We all love eating flavorful food that tastes delicious. But, flavor does much more than just make food taste good; it creates a specific reaction inside the body.
Here’s an interesting example. I recently met a woman at a party, and when she discovered that I am an expert in using food as medicine, she said, “I drink lemon water every morning. Is that good for me?”
I said, “Yes, it can be good for you depending on what you are trying to achieve. But, if you are drinking lemon water every morning for many years, it may start having a negative effect on your system. Lemon and other acid fruits, if eaten in excess, can irritate the gums and intestines, and erode tooth enamel.”
Too much of any one flavor can damage and/or weaken the body.
In modern society, the two most prominently used and abused flavors are salty and sweet. Extra salt and sugar are added to almost every processed food on the market. This has had a negative impact on our overall health, and can be witnessed in our high rates of both heart disease and obesity.
We need a variety of flavors to achieve balance and health. Each of the flavors has an effect on our cells and viscera:
- Sweet: has a retarding effect. Too much sweet causes aches in the bones and weight gain.
- Sour: has a gathering and astringent effect. Too much sour toughens/tightens the flesh.
- Salty: has a softening effect. Too much salt hardens the pulse.
- Bitter: has a strengthening effect. Too much bitter withers the skin.
- Spicy/pungent: has a dispersing effect. Too much pungent knots the muscles.
More recently, the Umami/savory flavor has been added into the mix. The umami flavor satisfies the appetite and adds a layer of deliciousness to your food, but it doesn’t necessarily have a physical effect on the cells and viscera.
It’s a good idea to include a wide variety of flavor into your food. If you don’t, or if you lean more toward flavor profile than another (sweet, salty, sour, bitter, pungent,), it can set the body up for imbalance and cravings.
Incorporating flavors into your diet is easier than you think. Many foods naturally contain the flavors we need to nourish ourselves.
Below are some examples of the flavors and where you can find them in food and herbs:
- Sweet: berries, onions, carrots, squash, ginseng
- Sour: lemons, vinegar, oats, wheat, schisandra berries
- Salty: celery, oysters, sea vegetables, marshmallow root
- Bitter: parsley, lettuce, kale, gentian root
- Pungent: black pepper, garlic, radishes, ginger root
- Umami: mushrooms, bone stock, cooked tomatoes and potatoes
If you satisfy your palate with a variety of flavors on a daily basis, physical cravings for food (beyond your main meals) will naturally reduce. Cravings usually signify that a specific flavor and it’s reaction in your body may be missing.

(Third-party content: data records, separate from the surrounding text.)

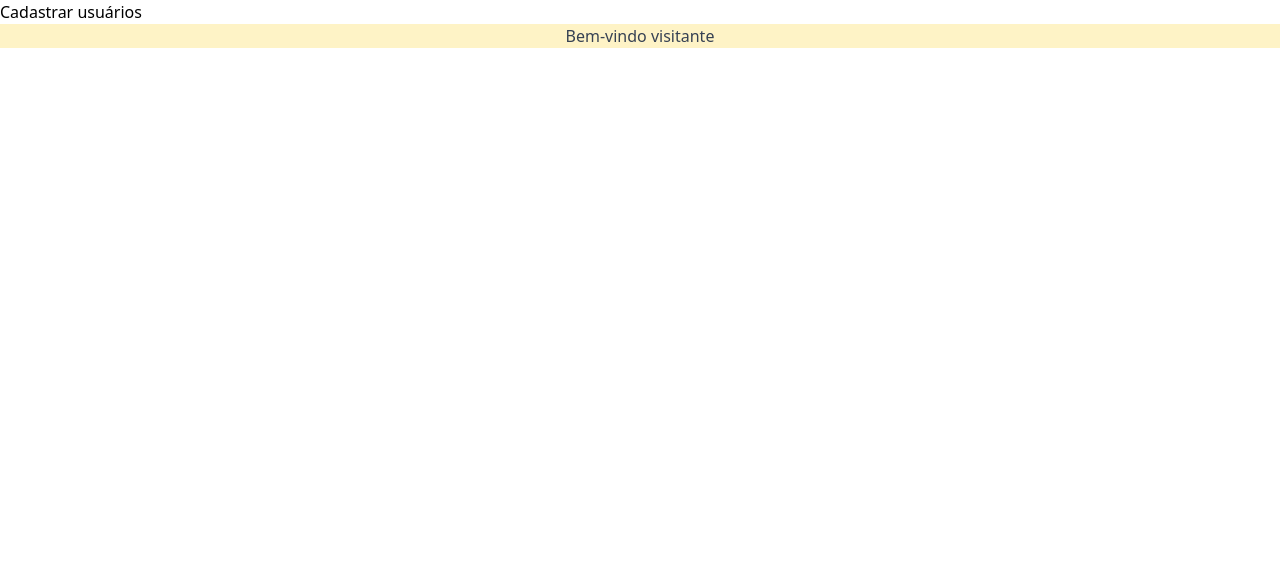
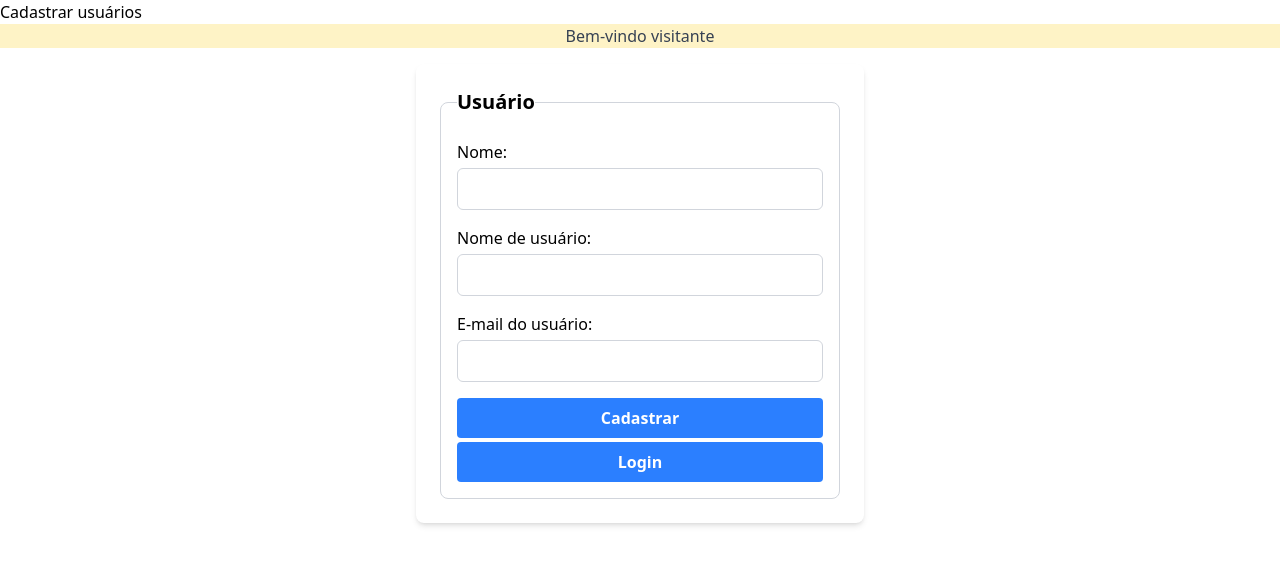
Before and after one commit to Grupo-jag-Fiap/cp5-front-access-control, a React (Vite) app in the folder access-control-cp/: page /cadastro in a window 1280 px wide. Shown: the top 564 px of the page. Built offline with nearby package versions, Linux system fonts and the light colour scheme.

Commit message:
feat: criação do form com fieldtest e legend | inclusão campos Nome, Nome de Usuario e Email | Botões cadastrar e Login

```diff
--- a/access-control-cp/src/Cadastro/index.tsx
+++ b/access-control-cp/src/Cadastro/index.tsx
@@ -50,7 +50,7 @@ export default function Cadastro(){
   const usuario = JSON.parse(localStorage.getItem("usuarioLogado") || "null");
 
 
-  return (
+ return (
     <main>
       <h1>Cadastrar usuários</h1>
       <div className="text-center bg-amber-100">
@@ -63,6 +63,30 @@ export default function Cadastro(){
           <p className="text-gray-700 font-medium mb-4">Bem-vindo visitante</p>
         )}
       </div>
+
+      <div className="mx-auto w-[40%]">
+        <form onSubmit={onSubmit} className="frmEditarUsuario">
+          <fieldset>
+            <legend>Usuário</legend>
+            <div>
+              <label htmlFor="idNome">Nome:</label>
+              <input type="text" id="idNome" {...register("nome")} />
+            </div>
+            <div>
+              <label htmlFor="idNomeUsuario">Nome de usuário:</label>
+              <input type="text" id="idNomeUsuario" {...register("nomeUsuario")} />
+            </div>
+            <div>
+              <label htmlFor="idEmail">E-mail do usuário:</label>
+              <input type="email" id="idEmail" {...register("email")} />
+            </div>
+            <div>
+              <button type="submit">Cadastrar</button>
+              <button onClick={() => navigateLogin("/")}>Login</button>
+            </div>
+          </fieldset>
+        </form>
+      </div>
     </main>
-  );
+  );;
 }
```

 The Yellow Emperors Classic of Internal Medicine, by Ilza Veith, University of California Press, pg. 23